This myopia is also what drives young activists to glue themselves to Vermeers and throw soup on Van Goghs. Conserving beauty feels like a foolish distraction for someone who truly believes they are saving humanity from extinction. It’s currency, too. In the social justice economy, social media sells, and getting young people their individual protest profile picture is a way to ensure your activists feel valued.

But now we are left holding picket signs for a problem statement of which there’s almost no one left to convince. Sure, a few holdouts want to debate carbon emissions, but the conservation conversation is and always has been far larger than just climate change and we shouldn’t lose the forest for the trees. Energy security, public land preservation, sustainable agriculture, and permitting reform are a healthily long legacy of common ground we are ignoring to make our divisions seem more daunting than they are. 
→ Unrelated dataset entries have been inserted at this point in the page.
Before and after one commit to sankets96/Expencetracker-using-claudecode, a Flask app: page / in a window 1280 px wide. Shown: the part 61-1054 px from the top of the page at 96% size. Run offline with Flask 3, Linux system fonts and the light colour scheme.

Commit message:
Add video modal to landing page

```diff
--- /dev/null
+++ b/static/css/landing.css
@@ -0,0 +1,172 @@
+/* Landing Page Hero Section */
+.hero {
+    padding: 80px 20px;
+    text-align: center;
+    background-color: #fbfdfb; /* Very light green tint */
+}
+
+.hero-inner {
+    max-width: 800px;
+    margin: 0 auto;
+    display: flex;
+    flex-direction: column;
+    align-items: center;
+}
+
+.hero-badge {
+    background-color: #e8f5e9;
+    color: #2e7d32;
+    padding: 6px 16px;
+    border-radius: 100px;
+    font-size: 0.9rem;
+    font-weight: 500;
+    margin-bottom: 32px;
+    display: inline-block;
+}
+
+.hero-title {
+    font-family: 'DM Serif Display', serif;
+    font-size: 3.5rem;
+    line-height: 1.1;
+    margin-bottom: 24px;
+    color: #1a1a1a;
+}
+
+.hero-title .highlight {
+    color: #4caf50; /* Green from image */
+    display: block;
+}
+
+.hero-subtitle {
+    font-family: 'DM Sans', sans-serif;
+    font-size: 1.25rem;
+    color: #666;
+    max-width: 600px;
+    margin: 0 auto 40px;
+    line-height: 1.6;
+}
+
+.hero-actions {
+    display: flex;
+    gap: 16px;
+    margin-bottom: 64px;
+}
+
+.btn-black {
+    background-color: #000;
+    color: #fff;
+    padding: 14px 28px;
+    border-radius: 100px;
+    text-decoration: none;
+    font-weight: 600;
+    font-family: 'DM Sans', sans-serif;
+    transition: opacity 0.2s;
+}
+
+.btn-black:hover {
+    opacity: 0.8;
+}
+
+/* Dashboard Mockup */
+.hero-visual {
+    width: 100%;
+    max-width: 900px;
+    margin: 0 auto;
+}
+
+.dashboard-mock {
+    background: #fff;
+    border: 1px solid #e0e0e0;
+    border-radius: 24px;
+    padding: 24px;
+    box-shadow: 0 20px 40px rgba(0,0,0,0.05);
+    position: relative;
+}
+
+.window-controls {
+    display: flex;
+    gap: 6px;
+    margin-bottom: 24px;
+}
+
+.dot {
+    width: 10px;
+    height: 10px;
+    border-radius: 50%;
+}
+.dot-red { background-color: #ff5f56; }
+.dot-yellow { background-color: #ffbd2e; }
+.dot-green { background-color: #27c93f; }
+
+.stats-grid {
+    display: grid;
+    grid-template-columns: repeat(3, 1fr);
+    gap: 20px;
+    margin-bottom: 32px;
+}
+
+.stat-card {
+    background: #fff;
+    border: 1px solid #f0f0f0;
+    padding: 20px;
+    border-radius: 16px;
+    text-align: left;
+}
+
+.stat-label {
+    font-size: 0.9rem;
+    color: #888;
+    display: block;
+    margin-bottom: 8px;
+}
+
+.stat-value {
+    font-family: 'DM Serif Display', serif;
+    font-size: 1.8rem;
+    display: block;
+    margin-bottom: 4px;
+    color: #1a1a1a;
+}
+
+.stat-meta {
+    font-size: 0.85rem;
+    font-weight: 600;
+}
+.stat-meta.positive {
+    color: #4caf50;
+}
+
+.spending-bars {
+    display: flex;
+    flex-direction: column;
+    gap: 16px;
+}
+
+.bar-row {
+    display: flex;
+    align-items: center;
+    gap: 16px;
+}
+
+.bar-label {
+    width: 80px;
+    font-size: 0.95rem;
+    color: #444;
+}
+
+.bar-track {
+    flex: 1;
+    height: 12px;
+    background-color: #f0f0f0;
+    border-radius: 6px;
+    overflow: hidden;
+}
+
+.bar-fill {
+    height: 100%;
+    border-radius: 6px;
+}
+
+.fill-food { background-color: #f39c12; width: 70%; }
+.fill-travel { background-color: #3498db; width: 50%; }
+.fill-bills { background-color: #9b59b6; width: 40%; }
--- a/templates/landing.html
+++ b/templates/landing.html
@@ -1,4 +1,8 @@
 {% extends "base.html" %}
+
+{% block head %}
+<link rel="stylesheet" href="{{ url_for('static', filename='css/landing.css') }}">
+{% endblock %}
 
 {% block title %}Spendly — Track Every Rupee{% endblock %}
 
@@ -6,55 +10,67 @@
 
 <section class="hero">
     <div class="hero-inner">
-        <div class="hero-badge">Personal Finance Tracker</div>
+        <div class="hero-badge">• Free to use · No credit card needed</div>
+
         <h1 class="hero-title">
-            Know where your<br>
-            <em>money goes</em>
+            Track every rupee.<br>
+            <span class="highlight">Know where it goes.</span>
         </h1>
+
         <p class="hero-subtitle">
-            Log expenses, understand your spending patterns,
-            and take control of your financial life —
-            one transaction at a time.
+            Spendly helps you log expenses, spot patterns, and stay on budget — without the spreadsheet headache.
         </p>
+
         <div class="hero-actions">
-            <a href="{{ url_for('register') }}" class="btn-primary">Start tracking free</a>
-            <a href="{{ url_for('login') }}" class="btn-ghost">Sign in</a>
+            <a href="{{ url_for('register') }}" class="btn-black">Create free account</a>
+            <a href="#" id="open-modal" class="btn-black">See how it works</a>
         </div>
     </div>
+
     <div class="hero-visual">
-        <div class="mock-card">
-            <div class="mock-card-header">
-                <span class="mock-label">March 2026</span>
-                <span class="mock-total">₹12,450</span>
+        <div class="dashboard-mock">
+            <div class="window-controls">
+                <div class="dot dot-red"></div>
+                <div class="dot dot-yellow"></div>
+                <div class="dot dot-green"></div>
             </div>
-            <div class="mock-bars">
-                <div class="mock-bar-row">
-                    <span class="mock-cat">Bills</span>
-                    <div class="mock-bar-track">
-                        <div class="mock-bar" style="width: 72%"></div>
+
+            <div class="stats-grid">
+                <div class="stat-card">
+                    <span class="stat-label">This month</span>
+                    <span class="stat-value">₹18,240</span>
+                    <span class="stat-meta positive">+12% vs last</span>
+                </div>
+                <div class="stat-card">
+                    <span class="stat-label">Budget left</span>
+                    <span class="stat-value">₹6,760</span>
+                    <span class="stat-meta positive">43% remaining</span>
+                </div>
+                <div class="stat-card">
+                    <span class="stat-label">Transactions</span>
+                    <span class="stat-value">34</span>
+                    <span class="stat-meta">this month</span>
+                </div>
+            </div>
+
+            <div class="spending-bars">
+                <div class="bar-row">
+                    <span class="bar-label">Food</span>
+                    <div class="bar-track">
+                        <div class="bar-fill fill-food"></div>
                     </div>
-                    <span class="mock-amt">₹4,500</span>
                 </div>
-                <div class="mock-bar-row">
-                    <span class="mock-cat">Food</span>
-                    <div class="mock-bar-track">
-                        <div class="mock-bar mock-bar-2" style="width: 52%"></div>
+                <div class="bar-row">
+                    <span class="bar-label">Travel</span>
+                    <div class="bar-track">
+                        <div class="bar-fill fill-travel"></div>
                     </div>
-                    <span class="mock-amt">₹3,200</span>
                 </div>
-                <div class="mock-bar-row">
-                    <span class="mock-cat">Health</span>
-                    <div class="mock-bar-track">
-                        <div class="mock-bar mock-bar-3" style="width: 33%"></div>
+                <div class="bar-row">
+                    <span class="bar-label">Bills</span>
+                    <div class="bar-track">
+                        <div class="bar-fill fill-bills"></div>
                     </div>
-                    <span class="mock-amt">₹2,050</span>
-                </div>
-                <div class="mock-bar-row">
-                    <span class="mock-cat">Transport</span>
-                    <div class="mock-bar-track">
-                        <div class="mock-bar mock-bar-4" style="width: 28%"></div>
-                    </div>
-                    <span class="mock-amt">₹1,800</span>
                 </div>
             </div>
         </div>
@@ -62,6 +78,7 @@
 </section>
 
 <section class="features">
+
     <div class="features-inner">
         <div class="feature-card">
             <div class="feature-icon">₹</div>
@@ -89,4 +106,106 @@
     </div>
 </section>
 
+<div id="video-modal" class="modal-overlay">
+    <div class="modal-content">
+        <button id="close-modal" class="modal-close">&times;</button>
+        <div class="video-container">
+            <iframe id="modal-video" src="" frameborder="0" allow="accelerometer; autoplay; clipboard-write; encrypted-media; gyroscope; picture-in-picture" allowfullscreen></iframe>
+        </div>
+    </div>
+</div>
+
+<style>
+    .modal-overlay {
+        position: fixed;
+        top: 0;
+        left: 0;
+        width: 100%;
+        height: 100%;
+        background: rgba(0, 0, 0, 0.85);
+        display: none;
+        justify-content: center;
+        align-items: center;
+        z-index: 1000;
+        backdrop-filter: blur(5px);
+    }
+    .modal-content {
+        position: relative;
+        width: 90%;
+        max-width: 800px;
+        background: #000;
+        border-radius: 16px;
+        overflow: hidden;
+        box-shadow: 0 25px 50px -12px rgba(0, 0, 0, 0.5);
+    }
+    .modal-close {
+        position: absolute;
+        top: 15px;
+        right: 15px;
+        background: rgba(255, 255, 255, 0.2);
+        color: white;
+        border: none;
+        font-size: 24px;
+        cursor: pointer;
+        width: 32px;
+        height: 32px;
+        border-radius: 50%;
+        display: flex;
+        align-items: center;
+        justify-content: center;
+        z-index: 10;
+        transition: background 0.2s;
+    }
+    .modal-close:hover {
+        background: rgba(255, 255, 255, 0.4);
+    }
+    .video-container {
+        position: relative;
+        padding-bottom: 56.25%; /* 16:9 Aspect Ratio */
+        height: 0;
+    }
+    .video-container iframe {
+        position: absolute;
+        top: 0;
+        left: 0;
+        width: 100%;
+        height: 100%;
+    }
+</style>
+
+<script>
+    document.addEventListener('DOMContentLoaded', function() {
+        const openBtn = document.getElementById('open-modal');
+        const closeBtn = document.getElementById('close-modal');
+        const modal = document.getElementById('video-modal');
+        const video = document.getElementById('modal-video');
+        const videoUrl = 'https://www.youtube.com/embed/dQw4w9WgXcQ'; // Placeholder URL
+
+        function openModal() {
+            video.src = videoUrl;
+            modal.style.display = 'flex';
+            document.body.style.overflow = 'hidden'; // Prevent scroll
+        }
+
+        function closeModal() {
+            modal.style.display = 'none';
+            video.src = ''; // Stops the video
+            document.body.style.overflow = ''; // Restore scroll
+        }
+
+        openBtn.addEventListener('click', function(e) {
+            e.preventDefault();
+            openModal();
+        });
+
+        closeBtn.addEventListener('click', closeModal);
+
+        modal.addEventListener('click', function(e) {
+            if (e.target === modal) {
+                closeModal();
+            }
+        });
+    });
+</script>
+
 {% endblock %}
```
The issue for which we harness young people’s energy should be how, not if, we care for the planet. Americans have always had a uniquely courageous spirit for progress. Properly oriented, this can move mountains. America’s youth should be using their vigor to clean parks, their brain power to innovate, and any remaining energy to get off screens and enjoy the outdoors. Anything else, especially useless publicity stunts, is a waste of clean air.

Our young people’s urge to feel like they’re on the right side of history leads to a revolutionary spirit where we need an innovative one. Real progress, though, typically doesn’t look like Instagrammable political activism; it just looks like work.